I think that there is no way that a person can develop elite levels of strength with CF alone (pulling heavy singles a few times a year producing a 500+ pound deadlift? That's a load of crap). I do like the conditioning aspect, though (if you remove less-useful movements: SDHP for example). Right now I'm doing something very similar to Gant's Hybrid program: 5/3/1 with short, heavy metcons, and extra running (usually 400m repeats). It's very planned out (exact opposite of the CF mainpage) with the workouts focused around assisting the main lift. Recovery is very important (I don't go 100% all the time, especially on the deload weeks). I've been seeing great gains and I've PR'd in almost everything the last couple of months (OL, PL, CF benchmarks, rowing, running, sprints and longer efforts).

That was longer post than I thought it was going to be, I feel like it should be a new thread...sorry :/
What you're doing isn't anywhere close to CF. Gant's Hybrid was and still is a good way to set up a combination of conditioning and weight training.

What you're doing right now is really no different than what a lot of successful coaches do for their athletes.

In general, if you get stronger, you will PR most of the CF workouts.
__________________
Quote:
And if you don't think kettleball squat cleans are difficult, I say, step up to the med-ball
- CJ Kim
Derek Weaver is offline   Reply With Quote
Old 12-12-2010, 12:04 PM   #108
Andrew Wilson
Banned
 
Join Date: Dec 2007
Location: Johannesburg, South Africa
Posts: 1,140
Default



Glassman plagiarizing Supertraining, and Crossfit L1 cert is the same price as 3 USTF certications, 2 USAW cert with left overs
Page 31 from Supertraining (Siff Verkhoshansky 1999, 4th edition):
Andrew Wilson is offline   Reply With Quote
Old 12-12-2010, 12:44 PM   #109
Arien Malec
Senior Member
 
Join Date: Sep 2007
Posts: 2,035
Default

Glassman: "We've repeatedly and publicly challenged the exercise science community to name a single major contribution to sport coming from their ranks - steroids don't count!"
Arien Malec is offline   Reply With Quote
Old 12-12-2010, 02:36 PM   #110
Geoffrey Thompson
Member
 
Join Date: Dec 2009
Posts: 227
Default

Goro. Wow. That was a master stroke.
Geoffrey Thompson is offline   Reply With Quote
Reply


Thread Tools
Display Modes

Posting Rules
You may not post new threads
You may not post replies
You may not post attachments
You may not edit your posts

vB code is On
Smilies are On
[IMG] code is On
HTML code is Off
Forum Jump


All times are GMT -7. The time now is 10:38 AM.

Powered by vBulletin Version 3.6.2
Copyright ©2000 - 2014, Jelsoft Enterprises Ltd.
Subscribe to our Newsletter

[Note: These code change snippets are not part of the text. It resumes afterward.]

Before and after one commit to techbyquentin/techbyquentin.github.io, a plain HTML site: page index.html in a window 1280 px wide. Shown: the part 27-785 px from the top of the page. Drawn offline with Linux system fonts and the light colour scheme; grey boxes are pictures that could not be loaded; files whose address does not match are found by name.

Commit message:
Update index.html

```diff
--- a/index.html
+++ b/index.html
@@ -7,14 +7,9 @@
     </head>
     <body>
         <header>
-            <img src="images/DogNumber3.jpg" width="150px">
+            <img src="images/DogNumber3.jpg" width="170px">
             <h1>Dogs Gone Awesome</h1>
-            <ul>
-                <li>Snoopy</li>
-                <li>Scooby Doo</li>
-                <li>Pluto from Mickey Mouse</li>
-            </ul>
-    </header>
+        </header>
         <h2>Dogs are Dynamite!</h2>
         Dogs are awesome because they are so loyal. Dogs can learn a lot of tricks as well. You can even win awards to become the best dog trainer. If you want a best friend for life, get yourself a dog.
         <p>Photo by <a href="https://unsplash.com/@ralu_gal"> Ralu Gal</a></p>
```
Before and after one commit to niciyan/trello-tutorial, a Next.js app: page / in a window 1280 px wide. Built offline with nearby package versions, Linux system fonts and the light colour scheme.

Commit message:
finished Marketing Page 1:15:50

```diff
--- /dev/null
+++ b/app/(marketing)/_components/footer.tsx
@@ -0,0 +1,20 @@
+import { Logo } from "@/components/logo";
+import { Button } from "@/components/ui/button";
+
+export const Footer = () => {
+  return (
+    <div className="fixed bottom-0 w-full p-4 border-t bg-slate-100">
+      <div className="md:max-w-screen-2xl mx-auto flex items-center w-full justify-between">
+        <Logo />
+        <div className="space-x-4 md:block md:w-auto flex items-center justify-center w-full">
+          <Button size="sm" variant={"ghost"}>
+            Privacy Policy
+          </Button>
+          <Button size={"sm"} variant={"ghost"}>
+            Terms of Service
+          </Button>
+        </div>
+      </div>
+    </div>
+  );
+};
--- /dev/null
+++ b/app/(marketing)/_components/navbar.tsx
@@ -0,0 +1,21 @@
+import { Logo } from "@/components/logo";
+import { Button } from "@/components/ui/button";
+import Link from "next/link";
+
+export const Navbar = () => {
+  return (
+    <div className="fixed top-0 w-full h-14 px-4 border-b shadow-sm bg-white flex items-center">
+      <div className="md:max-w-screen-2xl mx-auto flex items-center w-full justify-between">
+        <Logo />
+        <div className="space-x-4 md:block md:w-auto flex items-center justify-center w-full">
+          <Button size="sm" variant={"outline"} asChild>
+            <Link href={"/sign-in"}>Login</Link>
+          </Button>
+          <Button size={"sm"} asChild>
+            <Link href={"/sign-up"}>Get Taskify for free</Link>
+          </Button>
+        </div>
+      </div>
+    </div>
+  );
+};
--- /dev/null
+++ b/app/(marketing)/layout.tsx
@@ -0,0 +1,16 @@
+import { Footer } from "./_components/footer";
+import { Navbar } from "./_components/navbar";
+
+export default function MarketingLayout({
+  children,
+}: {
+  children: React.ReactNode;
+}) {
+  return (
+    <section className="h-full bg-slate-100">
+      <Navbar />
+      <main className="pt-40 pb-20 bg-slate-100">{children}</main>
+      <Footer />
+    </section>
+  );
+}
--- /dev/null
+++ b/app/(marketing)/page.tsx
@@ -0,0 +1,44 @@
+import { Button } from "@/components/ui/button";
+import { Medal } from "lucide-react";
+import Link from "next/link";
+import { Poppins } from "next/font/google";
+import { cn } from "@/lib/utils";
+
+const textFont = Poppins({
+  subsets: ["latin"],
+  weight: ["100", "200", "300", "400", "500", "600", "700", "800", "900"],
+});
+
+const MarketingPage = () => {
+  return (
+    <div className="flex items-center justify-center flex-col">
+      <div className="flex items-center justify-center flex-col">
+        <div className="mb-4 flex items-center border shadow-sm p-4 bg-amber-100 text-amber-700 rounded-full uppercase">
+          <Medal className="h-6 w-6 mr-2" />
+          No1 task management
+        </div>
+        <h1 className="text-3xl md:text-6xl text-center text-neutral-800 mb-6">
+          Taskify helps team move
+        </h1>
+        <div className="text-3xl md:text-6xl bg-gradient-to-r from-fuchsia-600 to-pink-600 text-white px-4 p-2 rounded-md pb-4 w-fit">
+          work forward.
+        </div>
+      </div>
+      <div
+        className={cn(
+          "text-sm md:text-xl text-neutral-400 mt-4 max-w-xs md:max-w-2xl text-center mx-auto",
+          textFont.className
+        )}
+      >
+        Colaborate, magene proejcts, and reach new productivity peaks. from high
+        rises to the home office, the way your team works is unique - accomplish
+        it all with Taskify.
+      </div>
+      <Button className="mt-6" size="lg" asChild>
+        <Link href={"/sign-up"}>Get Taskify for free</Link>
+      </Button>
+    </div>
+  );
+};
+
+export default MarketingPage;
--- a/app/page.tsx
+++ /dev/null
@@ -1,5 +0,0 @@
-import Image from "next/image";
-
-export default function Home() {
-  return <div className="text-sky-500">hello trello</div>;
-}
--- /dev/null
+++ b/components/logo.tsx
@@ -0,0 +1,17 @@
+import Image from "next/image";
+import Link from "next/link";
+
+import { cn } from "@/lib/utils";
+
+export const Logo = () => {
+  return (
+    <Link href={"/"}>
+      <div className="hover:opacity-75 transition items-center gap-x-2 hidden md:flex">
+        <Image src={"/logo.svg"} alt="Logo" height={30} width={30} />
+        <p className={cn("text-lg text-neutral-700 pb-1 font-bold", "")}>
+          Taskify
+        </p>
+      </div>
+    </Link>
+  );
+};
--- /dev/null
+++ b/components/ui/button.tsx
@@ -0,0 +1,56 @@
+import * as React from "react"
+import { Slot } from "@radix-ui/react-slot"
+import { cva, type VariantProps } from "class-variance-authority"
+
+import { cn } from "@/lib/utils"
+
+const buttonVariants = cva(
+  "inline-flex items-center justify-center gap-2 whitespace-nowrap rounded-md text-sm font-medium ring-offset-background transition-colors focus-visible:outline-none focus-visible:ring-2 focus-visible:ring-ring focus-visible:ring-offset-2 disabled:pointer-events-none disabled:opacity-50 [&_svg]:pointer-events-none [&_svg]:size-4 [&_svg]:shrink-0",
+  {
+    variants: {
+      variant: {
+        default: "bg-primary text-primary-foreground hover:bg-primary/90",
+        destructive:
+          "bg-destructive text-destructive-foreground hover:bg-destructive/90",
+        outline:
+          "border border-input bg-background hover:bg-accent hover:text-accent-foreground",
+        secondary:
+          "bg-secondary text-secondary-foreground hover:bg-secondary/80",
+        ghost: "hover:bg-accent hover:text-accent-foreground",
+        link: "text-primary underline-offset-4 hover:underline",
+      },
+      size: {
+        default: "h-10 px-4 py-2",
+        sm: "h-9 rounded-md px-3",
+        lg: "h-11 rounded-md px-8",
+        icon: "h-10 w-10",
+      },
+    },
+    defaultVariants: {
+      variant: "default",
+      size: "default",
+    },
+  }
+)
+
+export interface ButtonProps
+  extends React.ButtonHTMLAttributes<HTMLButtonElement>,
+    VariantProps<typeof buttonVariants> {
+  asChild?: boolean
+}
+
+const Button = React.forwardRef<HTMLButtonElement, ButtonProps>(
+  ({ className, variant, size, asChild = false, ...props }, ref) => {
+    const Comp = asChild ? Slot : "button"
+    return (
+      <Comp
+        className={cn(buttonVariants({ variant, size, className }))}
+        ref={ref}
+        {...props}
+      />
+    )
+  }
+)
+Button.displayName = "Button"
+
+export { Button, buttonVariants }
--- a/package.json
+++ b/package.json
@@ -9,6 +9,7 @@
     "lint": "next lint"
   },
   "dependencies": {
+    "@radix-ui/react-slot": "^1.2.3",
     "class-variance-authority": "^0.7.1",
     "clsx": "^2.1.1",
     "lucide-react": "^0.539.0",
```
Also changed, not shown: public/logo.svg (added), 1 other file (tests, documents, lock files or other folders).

Receive emails with training tips, news updates, events info, sale notifications and more.
ASK GREG

Submit your question to be answered by Greg Everett in the Performance Menu or on the website

Submit Your Question
WEIGHTLIFTING TEAM

Catalyst Athletics is a USA Weightlifting team of competitive Olympic-style weightlifters with multiple national team medals.

Read More
Olympic Weightlifting Book
Catalyst Athletics
Contact Us
About
Help
Newsletter
Products & Services
Gym
Store
Seminars
Weightlifting Team
Performance Menu
Magazine Home
Subscriber Login
Issues
Articles
Workouts
About the Program
Workout Archives
Exercise Demos
Text Only
Instructional Content
Exercise Demos
Video Gallery
Free Articles
Free Recipes
Resources
Recommended Books & DVDs
Olympic Weightlifting Guide
Discussion Forum
Weight Conversion Calculator